In the long run (this is only my opinion), I think it's good to do your research and understand all the options available and all the aspects of what you might experience. But each woman has to follow her heart and listen to her body. I never doubted that I could have finished without the epidural -- but I am pleased with the choice I made because it helped me feel more confident those last few hours.

The key is to learn how to advocate for yourself. Other than that, a successful birth is one in which mom and baby both make it through with their health. Birthing center, tub, or hospital -- everyone has the right to choose that place that feels most comfortable to them. It is just as wrong to be made to feel guilty for birthing in a hospital, as to be made guilty for birthing at home.

(Sorry this is so long. I could probably go on for days about this!)

Kier's Serendipity said...

And sometimes you just do not have a choice about it. You have to respect that even your body has limitations even though your mind may not. I did not have a choice. After several conversations with my beloved doctor (and she truly is beloved in my family), we were all rooting for a "normal/traditional vaginal" delivery, but then there are times when your body just rules and say, "No way, isn't going to happen." Then you rely on people who have had much more education than I could ever dream of, calling the shots. While my body did not get to a point where we were in an emergency state, it could have very easily and all I know is that I wanted the best for my baby and me. After all the complications with my body leading up to the big day, the C-Section is the one thing that did go smoothly...and it was not planned.

Katy and my beloved doctor is absolutely correct--a successful delivery is when baby and mommy are healthy. That is the most important objective in the whole entire process.
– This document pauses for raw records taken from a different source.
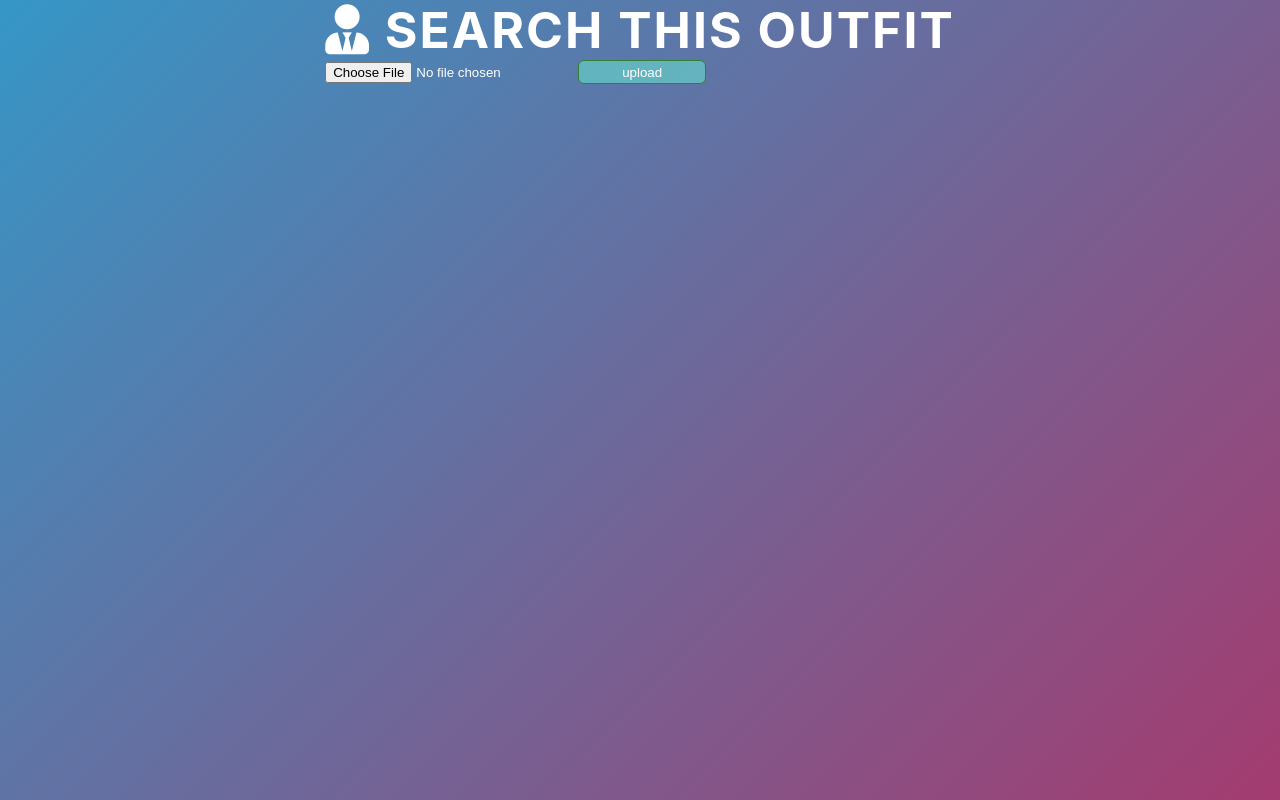
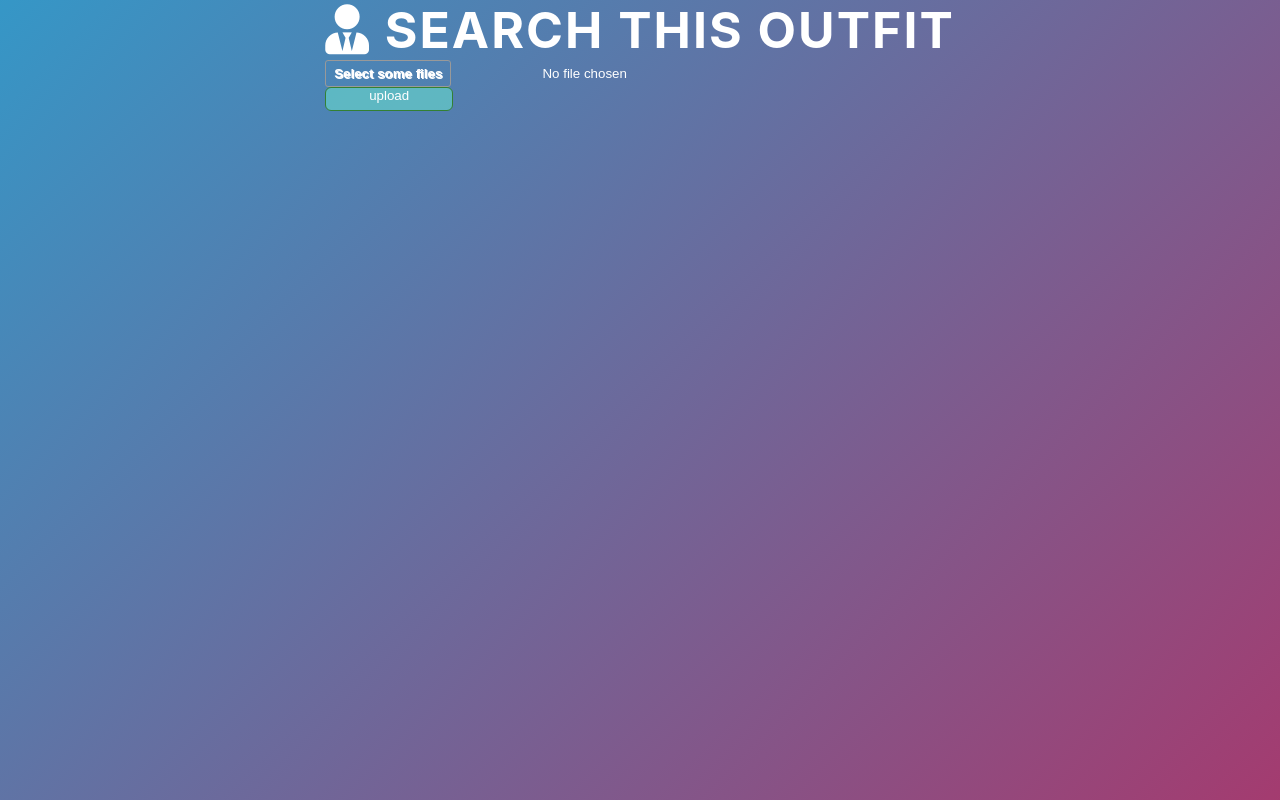
Before and after one commit to peterbarkoczi/search-this-outfit-frontEnd, a React (Create React App) app: page / in a window 1280 px wide. Built offline with nearby package versions, Linux system fonts and the light colour scheme.

Commit message:
added post request

```diff
--- a/src/App.css
+++ b/src/App.css
@@ -50,6 +50,11 @@ body {
     justify-content: center;
 }
 
+.image-upload-div {
+    display: flex;
+    flex-direction: column;
+    justify-content: center;
+}
 
 .custom-file-btn {
     background: #68d7cca3;
@@ -59,4 +64,31 @@ body {
     border: 1px solid #338033;
     border-radius: 6px;
     overflow: hidden;
+    display: flex;
+    justify-content: center;
 }
+
+.custom-file-input::-webkit-file-upload-button {
+    visibility: hidden;
+}
+.custom-file-input::before {
+    content: 'Select some files';
+    display: inline-block;
+    background: linear-gradient(top, #f9f9f9, #e3e3e3);
+    border: 1px solid #999;
+    border-radius: 3px;
+    padding: 5px 8px;
+    outline: none;
+    white-space: nowrap;
+    -webkit-user-select: none;
+    cursor: pointer;
+    text-shadow: 1px 1px #fff;
+    font-weight: 700;
+    font-size: 10pt;
+}
+.custom-file-input:hover::before {
+    border-color: black;
+}
+.custom-file-input:active::before {
+    background: -webkit-linear-gradient(top, #e3e3e3, #f9f9f9);
+}
--- a/src/components/context/PictureContext.js
+++ b/src/components/context/PictureContext.js
@@ -2,23 +2,15 @@ import React, { createContext, useState} from "react";
 
 export const PictureContext = createContext();
 
-const PictureContextProvider = (props) => {
-    const [currentPicture, setCurrentPicture] = useState("hey");
-
-    const changeCurrentPicture = props => {
-        setCurrentPicture(props);
-        console.log(currentPicture);
-    }
+export const PictureProvider= props => {
+    const [currentPicture, setCurrentPicture] = useState(null);
 
     return (
         <PictureContext.Provider value={{
             currentPicture,
-            setCurrentPicture,
-            changeCurrentPicture
+            setCurrentPicture
         }}>
             {props.children}
         </PictureContext.Provider>
     );
 }
-
-export default PictureContextProvider;
--- a/src/components/main_page/InputFile.js
+++ b/src/components/main_page/InputFile.js
@@ -1,21 +1,25 @@
-import React, {Fragment, useContext} from "react";
+import React, {useContext} from "react";
+import {PictureContext} from "../context/PictureContext";
 import axios from "axios";
-import {PictureContext} from "../context/PictureContext";
 
 function InputField() {
 
     const {
         currentPicture,
-        changeCurrentPicture
+        setCurrentPicture
     } = useContext(PictureContext)
 
     const fileSelectedHandler = event => {
-        changeCurrentPicture(event.target.files[0])
+        setCurrentPicture(event.target.files[0])
+        console.log(currentPicture)
 
     }
 
-    const fileUploadHandler = () => {
-
+    const fileUploadHandler = async () => {
+        const url = "http://localhost:5000/picture/upload";
+        await axios.post(url, {currentPicture})
+            .then(response => console.log(response))
+            .catch(reason => {console.log("mimanó" + reason)})
     }
 
     return (
--- a/src/components/main_page/MainPage.js
+++ b/src/components/main_page/MainPage.js
@@ -1,13 +1,21 @@
-import React from "react";
+import React, {useContext} from "react";
 import InputField from "./InputFile";
+import { PictureContext} from "../context/PictureContext";
 
 function MainPage() {
+
+    const {
+        currentPicture
+    } = useContext(PictureContext)
+
     return (
         <div className="main-page" >
             <h4 className="title">
                 <i className="fas fa-user-tie" /> Search This Outfit
             </h4>
             <InputField />
+            {currentPicture !== null && <img src={currentPicture.filePath} alt=""/>}
+
         </div>
     )
 }
```
Also changed, not shown: src/App.js (+3 -4 lines).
The best advice I could give anyone is to find a doctor that you trust implicitly--he/she will be honest with you every step of the way.

lacy said...

What I love is that the conversations and opinions are out there--- we are all thinking about it. I think that there is a missing of the point though. . . this is a conversation about our reactions to a documentary (not our opinion on how it should be done and certainly NOT judgment on how someone's birth process was). I am super excited to get my blog posting together and then one day when we have kids I will post a look at my experience but for now... for me it is just about my reaction to the film.

over and out from the airport. : )

Marizee said...

Thanks so much for all your thoughts, experiences and opinions! This has been by far the most emotional, controversial blog to date and I think its great. I don't have kids yet so your words and experiences are invaluable to me. It is amazing to hear the responses of so many great mothers who are amazing women. I know my decision will involve a multitude of factors but I am so thankful for each of your perspectives.

Tammie said...

I did see the film over a year ago. I have to admit that I do not remember it like it was yesterday, but I recall the overall content and the tone.